__PROBLEM__.
Leaving the images behind, copy every line of the records exactly.

(Change detection data)
= = = = = = =

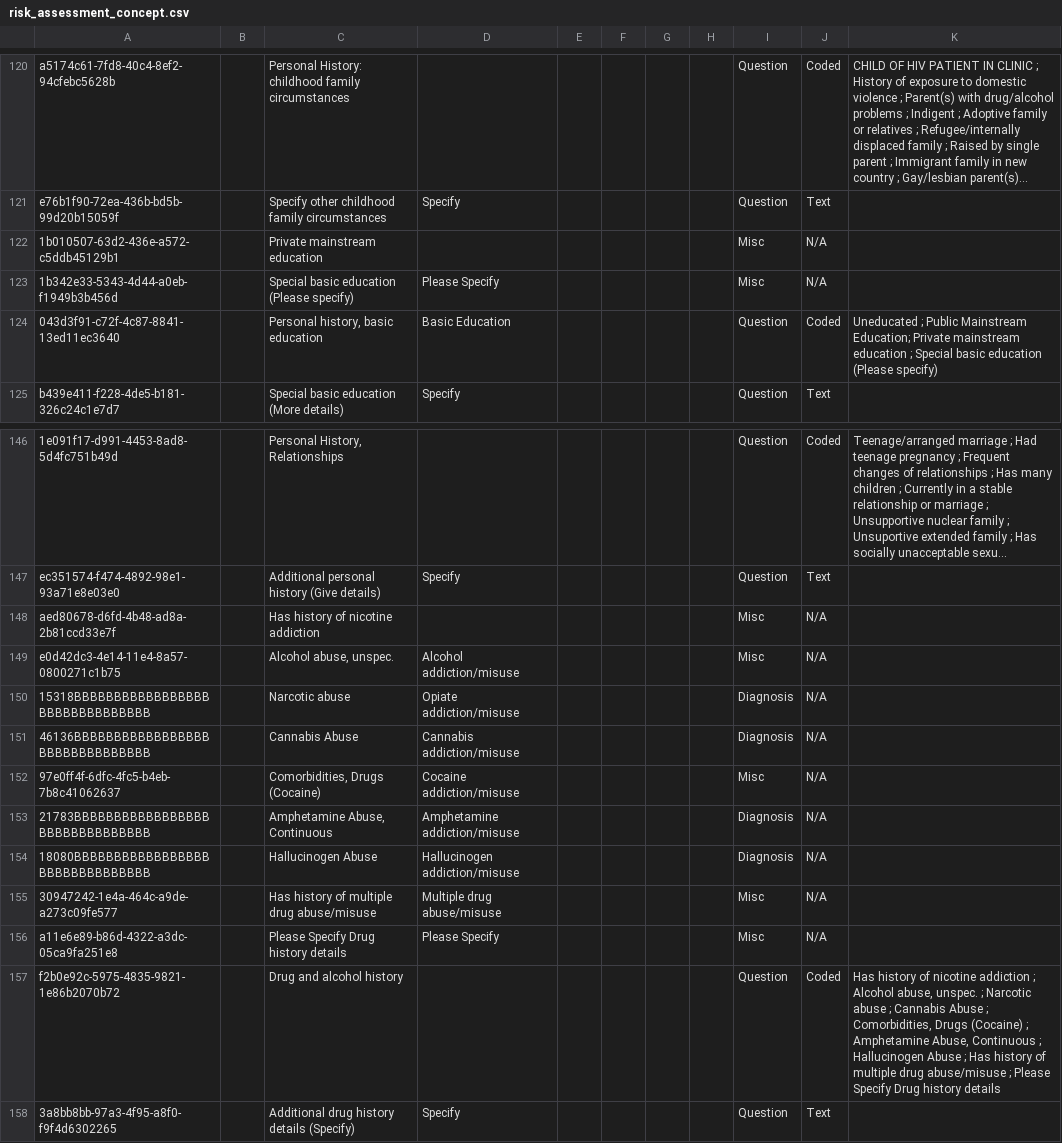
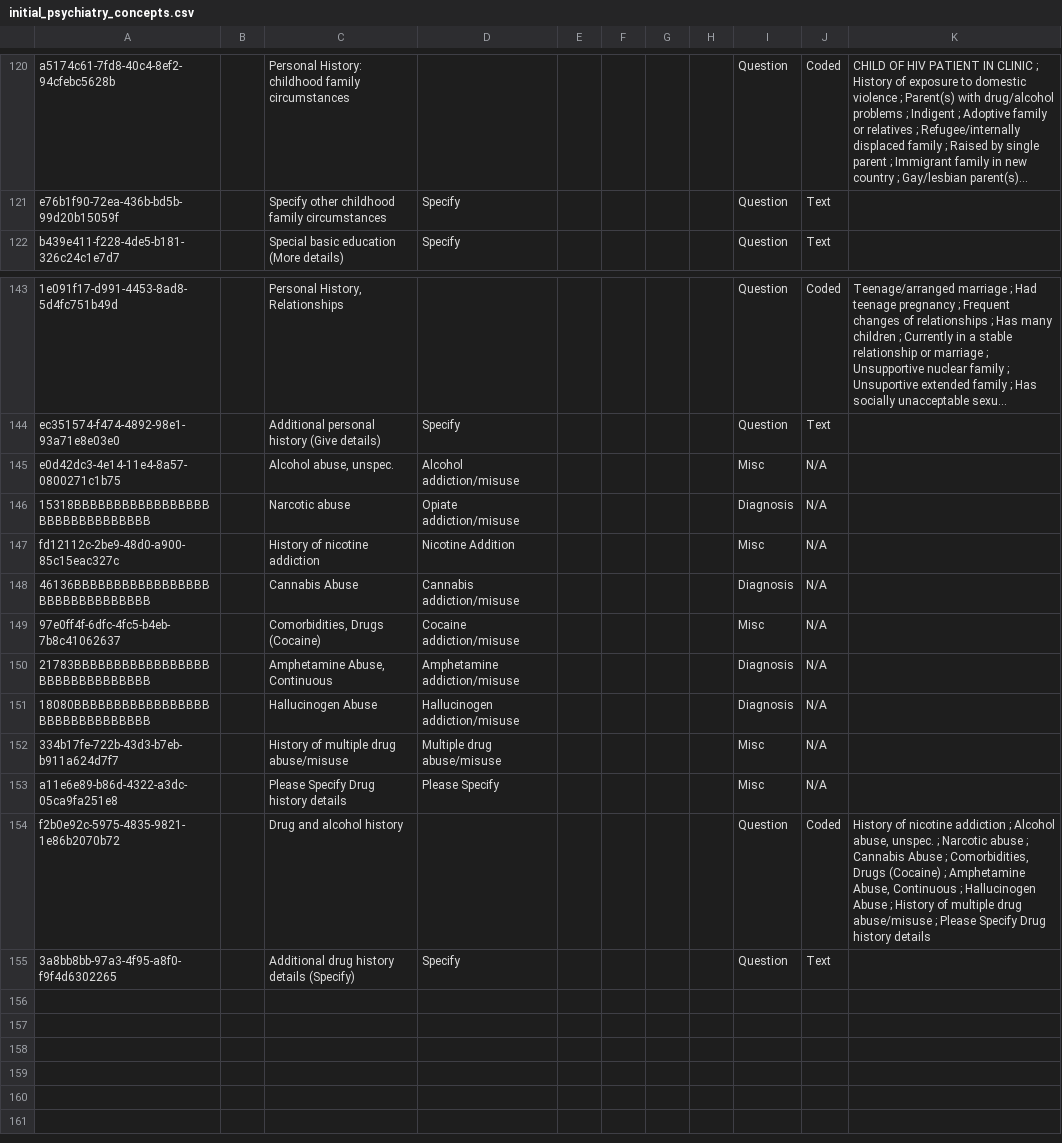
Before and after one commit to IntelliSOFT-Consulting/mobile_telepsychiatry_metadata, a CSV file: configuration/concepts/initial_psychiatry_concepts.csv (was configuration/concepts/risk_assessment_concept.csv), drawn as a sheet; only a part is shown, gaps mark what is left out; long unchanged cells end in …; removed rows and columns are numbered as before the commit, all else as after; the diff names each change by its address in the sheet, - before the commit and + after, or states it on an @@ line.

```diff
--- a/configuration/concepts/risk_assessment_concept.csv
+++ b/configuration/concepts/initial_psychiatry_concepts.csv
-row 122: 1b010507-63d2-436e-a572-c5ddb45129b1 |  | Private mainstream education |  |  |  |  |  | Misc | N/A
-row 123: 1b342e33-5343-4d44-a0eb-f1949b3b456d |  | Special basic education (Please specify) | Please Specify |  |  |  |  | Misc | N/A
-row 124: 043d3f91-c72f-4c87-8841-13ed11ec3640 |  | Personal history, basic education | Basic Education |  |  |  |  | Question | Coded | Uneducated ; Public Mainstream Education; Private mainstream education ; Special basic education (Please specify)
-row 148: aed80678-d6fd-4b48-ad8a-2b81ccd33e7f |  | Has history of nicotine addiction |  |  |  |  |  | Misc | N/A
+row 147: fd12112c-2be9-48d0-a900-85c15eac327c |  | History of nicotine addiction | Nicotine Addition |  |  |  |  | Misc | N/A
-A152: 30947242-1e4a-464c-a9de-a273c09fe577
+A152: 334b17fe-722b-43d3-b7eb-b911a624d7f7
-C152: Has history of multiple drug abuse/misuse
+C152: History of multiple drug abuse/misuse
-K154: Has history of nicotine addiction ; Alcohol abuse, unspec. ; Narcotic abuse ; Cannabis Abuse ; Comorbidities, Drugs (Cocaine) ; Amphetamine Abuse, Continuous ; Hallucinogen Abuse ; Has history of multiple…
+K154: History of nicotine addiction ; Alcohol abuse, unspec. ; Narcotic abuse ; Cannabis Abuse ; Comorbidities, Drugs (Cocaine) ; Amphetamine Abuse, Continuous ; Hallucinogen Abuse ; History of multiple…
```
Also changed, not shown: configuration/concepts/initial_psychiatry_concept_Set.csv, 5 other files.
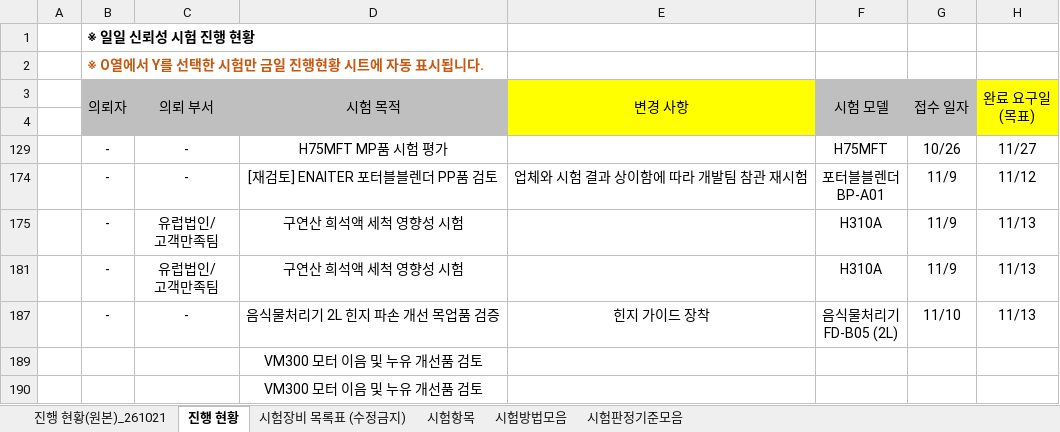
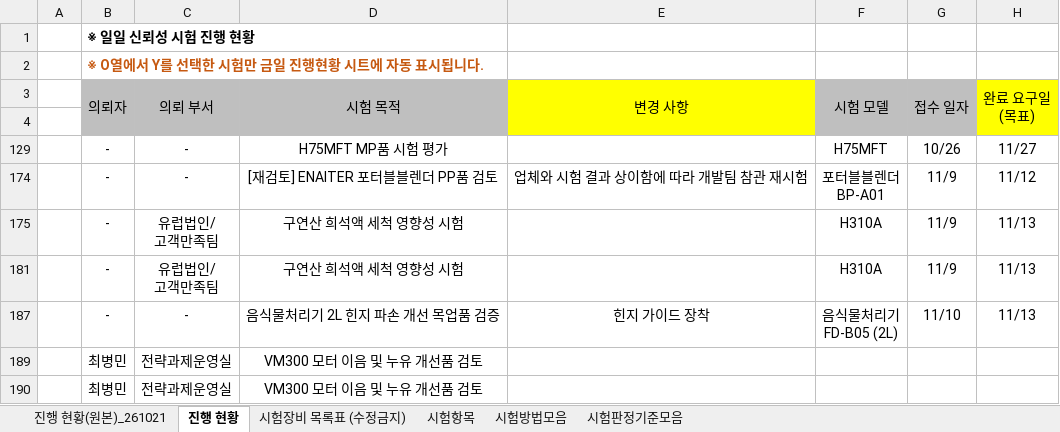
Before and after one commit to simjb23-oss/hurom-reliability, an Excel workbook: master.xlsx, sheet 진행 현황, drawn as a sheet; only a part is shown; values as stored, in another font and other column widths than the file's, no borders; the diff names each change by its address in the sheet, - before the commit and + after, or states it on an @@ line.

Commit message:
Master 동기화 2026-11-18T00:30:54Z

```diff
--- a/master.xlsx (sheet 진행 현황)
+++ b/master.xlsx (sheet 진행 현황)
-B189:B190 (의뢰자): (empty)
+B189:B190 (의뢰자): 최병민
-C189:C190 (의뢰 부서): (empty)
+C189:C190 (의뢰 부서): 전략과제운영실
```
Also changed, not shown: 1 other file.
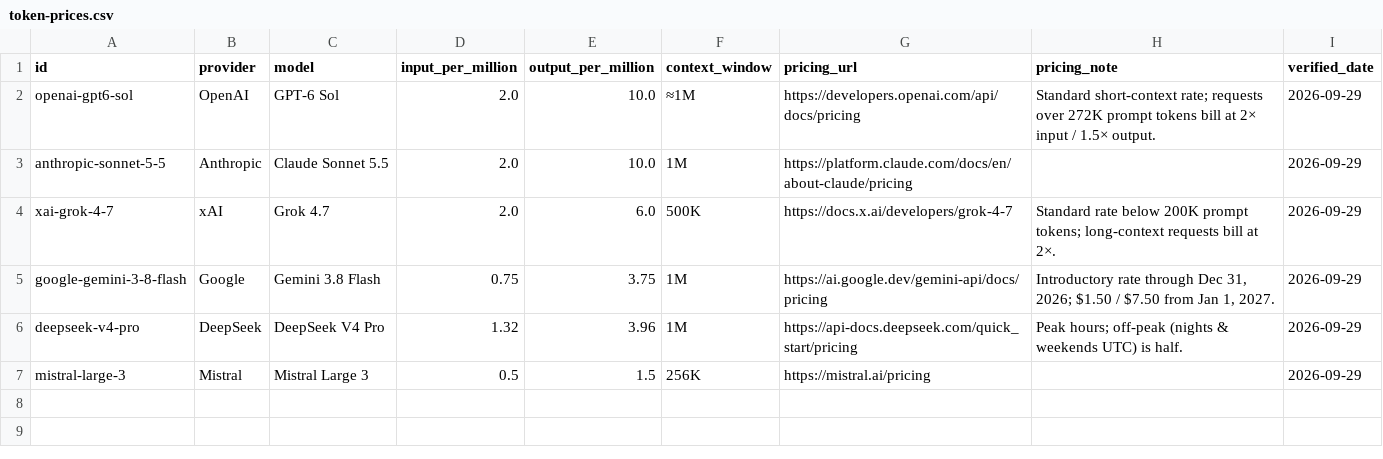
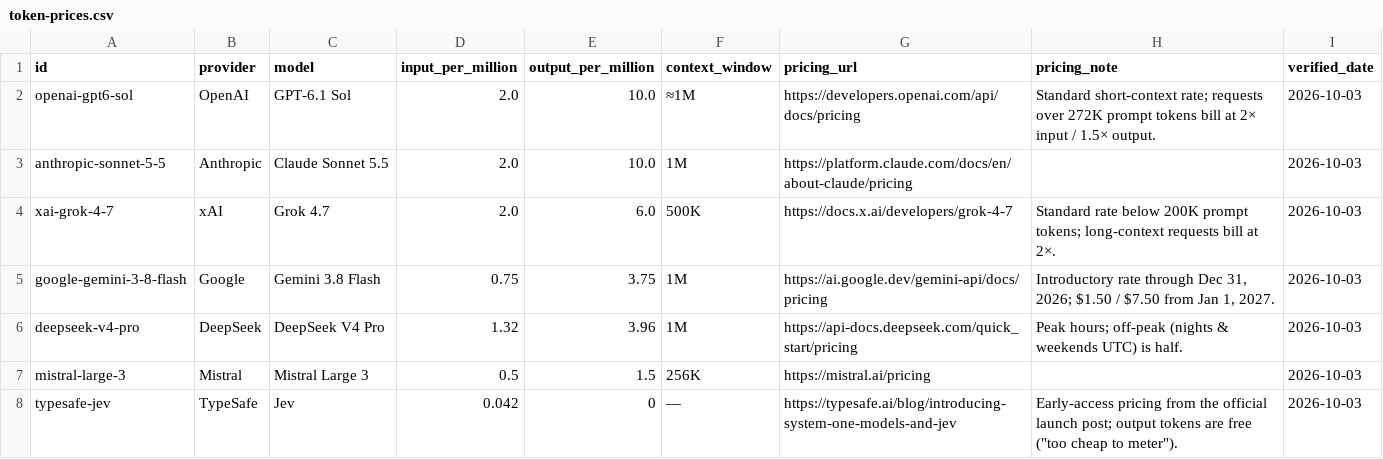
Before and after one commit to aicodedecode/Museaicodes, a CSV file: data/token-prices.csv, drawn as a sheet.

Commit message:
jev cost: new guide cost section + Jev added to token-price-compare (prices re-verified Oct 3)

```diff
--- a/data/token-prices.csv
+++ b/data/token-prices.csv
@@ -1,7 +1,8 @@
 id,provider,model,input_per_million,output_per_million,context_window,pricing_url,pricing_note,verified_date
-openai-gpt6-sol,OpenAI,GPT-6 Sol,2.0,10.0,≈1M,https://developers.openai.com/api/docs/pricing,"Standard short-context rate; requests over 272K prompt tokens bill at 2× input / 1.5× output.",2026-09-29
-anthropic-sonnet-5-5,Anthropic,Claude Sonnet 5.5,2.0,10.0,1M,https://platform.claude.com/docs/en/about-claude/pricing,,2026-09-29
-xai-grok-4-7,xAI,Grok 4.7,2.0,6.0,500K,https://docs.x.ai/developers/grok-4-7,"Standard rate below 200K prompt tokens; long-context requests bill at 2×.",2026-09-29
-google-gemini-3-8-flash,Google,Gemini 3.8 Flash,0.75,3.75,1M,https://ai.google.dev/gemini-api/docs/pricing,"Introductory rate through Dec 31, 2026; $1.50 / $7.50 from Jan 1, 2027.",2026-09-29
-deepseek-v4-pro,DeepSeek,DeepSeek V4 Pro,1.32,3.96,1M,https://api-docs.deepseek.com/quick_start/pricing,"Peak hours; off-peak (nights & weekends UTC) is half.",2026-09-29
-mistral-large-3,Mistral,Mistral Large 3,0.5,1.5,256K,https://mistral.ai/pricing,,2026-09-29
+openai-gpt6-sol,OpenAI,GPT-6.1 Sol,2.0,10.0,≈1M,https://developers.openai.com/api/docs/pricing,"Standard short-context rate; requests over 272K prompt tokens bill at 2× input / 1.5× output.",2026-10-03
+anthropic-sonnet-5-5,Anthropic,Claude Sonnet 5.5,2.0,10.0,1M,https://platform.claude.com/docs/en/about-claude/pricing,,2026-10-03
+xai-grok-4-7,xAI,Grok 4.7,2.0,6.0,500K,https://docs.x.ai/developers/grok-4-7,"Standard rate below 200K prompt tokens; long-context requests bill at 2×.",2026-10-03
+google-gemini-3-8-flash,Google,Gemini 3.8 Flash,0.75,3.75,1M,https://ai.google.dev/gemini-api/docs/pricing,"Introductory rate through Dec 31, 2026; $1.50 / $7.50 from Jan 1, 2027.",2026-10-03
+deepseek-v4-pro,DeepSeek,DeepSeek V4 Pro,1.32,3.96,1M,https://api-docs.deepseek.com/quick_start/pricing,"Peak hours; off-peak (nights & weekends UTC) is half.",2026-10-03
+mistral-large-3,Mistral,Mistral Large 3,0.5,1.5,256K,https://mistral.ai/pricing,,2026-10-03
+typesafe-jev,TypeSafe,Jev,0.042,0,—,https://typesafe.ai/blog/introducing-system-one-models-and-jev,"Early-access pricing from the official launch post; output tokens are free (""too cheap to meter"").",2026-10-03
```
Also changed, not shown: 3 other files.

= = = = = = =

__ANSWER TO THIS EXERCISE__.
Before and after one commit to IntelliSOFT-Consulting/mobile_telepsychiatry_metadata, a CSV file: configuration/concepts/initial_psychiatry_concepts.csv (was configuration/concepts/risk_assessment_concept.csv), drawn as a sheet; only a part is shown, gaps mark what is left out; long unchanged cells end in …; removed rows and columns are numbered as before the commit, all else as after; the diff names each change by its address in the sheet, - before the commit and + after, or states it on an @@ line.

```diff
--- a/configuration/concepts/risk_assessment_concept.csv
+++ b/configuration/concepts/initial_psychiatry_concepts.csv
-row 122: 1b010507-63d2-436e-a572-c5ddb45129b1 |  | Private mainstream education |  |  |  |  |  | Misc | N/A
-row 123: 1b342e33-5343-4d44-a0eb-f1949b3b456d |  | Special basic education (Please specify) | Please Specify |  |  |  |  | Misc | N/A
-row 124: 043d3f91-c72f-4c87-8841-13ed11ec3640 |  | Personal history, basic education | Basic Education |  |  |  |  | Question | Coded | Uneducated ; Public Mainstream Education; Private mainstream education ; Special basic education (Please specify)
-row 148: aed80678-d6fd-4b48-ad8a-2b81ccd33e7f |  | Has history of nicotine addiction |  |  |  |  |  | Misc | N/A
+row 147: fd12112c-2be9-48d0-a900-85c15eac327c |  | History of nicotine addiction | Nicotine Addition |  |  |  |  | Misc | N/A
-A152: 30947242-1e4a-464c-a9de-a273c09fe577
+A152: 334b17fe-722b-43d3-b7eb-b911a624d7f7
-C152: Has history of multiple drug abuse/misuse
+C152: History of multiple drug abuse/misuse
-K154: Has history of nicotine addiction ; Alcohol abuse, unspec. ; Narcotic abuse ; Cannabis Abuse ; Comorbidities, Drugs (Cocaine) ; Amphetamine Abuse, Continuous ; Hallucinogen Abuse ; Has history of multiple…
+K154: History of nicotine addiction ; Alcohol abuse, unspec. ; Narcotic abuse ; Cannabis Abuse ; Comorbidities, Drugs (Cocaine) ; Amphetamine Abuse, Continuous ; Hallucinogen Abuse ; History of multiple…
```
Also changed, not shown: configuration/concepts/initial_psychiatry_concept_Set.csv, 5 other files.
Before and after one commit to simjb23-oss/hurom-reliability, an Excel workbook: master.xlsx, sheet 진행 현황, drawn as a sheet; only a part is shown; values as stored, in another font and other column widths than the file's, no borders; the diff names each change by its address in the sheet, - before the commit and + after, or states it on an @@ line.

Commit message:
Master 동기화 2026-11-18T00:30:54Z

```diff
--- a/master.xlsx (sheet 진행 현황)
+++ b/master.xlsx (sheet 진행 현황)
-B189:B190 (의뢰자): (empty)
+B189:B190 (의뢰자): 최병민
-C189:C190 (의뢰 부서): (empty)
+C189:C190 (의뢰 부서): 전략과제운영실
```
Also changed, not shown: 1 other file.
Before and after one commit to aicodedecode/Museaicodes, a CSV file: data/token-prices.csv, drawn as a sheet.

Commit message:
jev cost: new guide cost section + Jev added to token-price-compare (prices re-verified Oct 3)

```diff
--- a/data/token-prices.csv
+++ b/data/token-prices.csv
@@ -1,7 +1,8 @@
 id,provider,model,input_per_million,output_per_million,context_window,pricing_url,pricing_note,verified_date
-openai-gpt6-sol,OpenAI,GPT-6 Sol,2.0,10.0,≈1M,https://developers.openai.com/api/docs/pricing,"Standard short-context rate; requests over 272K prompt tokens bill at 2× input / 1.5× output.",2026-09-29
-anthropic-sonnet-5-5,Anthropic,Claude Sonnet 5.5,2.0,10.0,1M,https://platform.claude.com/docs/en/about-claude/pricing,,2026-09-29
-xai-grok-4-7,xAI,Grok 4.7,2.0,6.0,500K,https://docs.x.ai/developers/grok-4-7,"Standard rate below 200K prompt tokens; long-context requests bill at 2×.",2026-09-29
-google-gemini-3-8-flash,Google,Gemini 3.8 Flash,0.75,3.75,1M,https://ai.google.dev/gemini-api/docs/pricing,"Introductory rate through Dec 31, 2026; $1.50 / $7.50 from Jan 1, 2027.",2026-09-29
-deepseek-v4-pro,DeepSeek,DeepSeek V4 Pro,1.32,3.96,1M,https://api-docs.deepseek.com/quick_start/pricing,"Peak hours; off-peak (nights & weekends UTC) is half.",2026-09-29
-mistral-large-3,Mistral,Mistral Large 3,0.5,1.5,256K,https://mistral.ai/pricing,,2026-09-29
+openai-gpt6-sol,OpenAI,GPT-6.1 Sol,2.0,10.0,≈1M,https://developers.openai.com/api/docs/pricing,"Standard short-context rate; requests over 272K prompt tokens bill at 2× input / 1.5× output.",2026-10-03
+anthropic-sonnet-5-5,Anthropic,Claude Sonnet 5.5,2.0,10.0,1M,https://platform.claude.com/docs/en/about-claude/pricing,,2026-10-03
+xai-grok-4-7,xAI,Grok 4.7,2.0,6.0,500K,https://docs.x.ai/developers/grok-4-7,"Standard rate below 200K prompt tokens; long-context requests bill at 2×.",2026-10-03
+google-gemini-3-8-flash,Google,Gemini 3.8 Flash,0.75,3.75,1M,https://ai.google.dev/gemini-api/docs/pricing,"Introductory rate through Dec 31, 2026; $1.50 / $7.50 from Jan 1, 2027.",2026-10-03
+deepseek-v4-pro,DeepSeek,DeepSeek V4 Pro,1.32,3.96,1M,https://api-docs.deepseek.com/quick_start/pricing,"Peak hours; off-peak (nights & weekends UTC) is half.",2026-10-03
+mistral-large-3,Mistral,Mistral Large 3,0.5,1.5,256K,https://mistral.ai/pricing,,2026-10-03
+typesafe-jev,TypeSafe,Jev,0.042,0,—,https://typesafe.ai/blog/introducing-system-one-models-and-jev,"Early-access pricing from the official launch post; output tokens are free (""too cheap to meter"").",2026-10-03
```
Also changed, not shown: 3 other files.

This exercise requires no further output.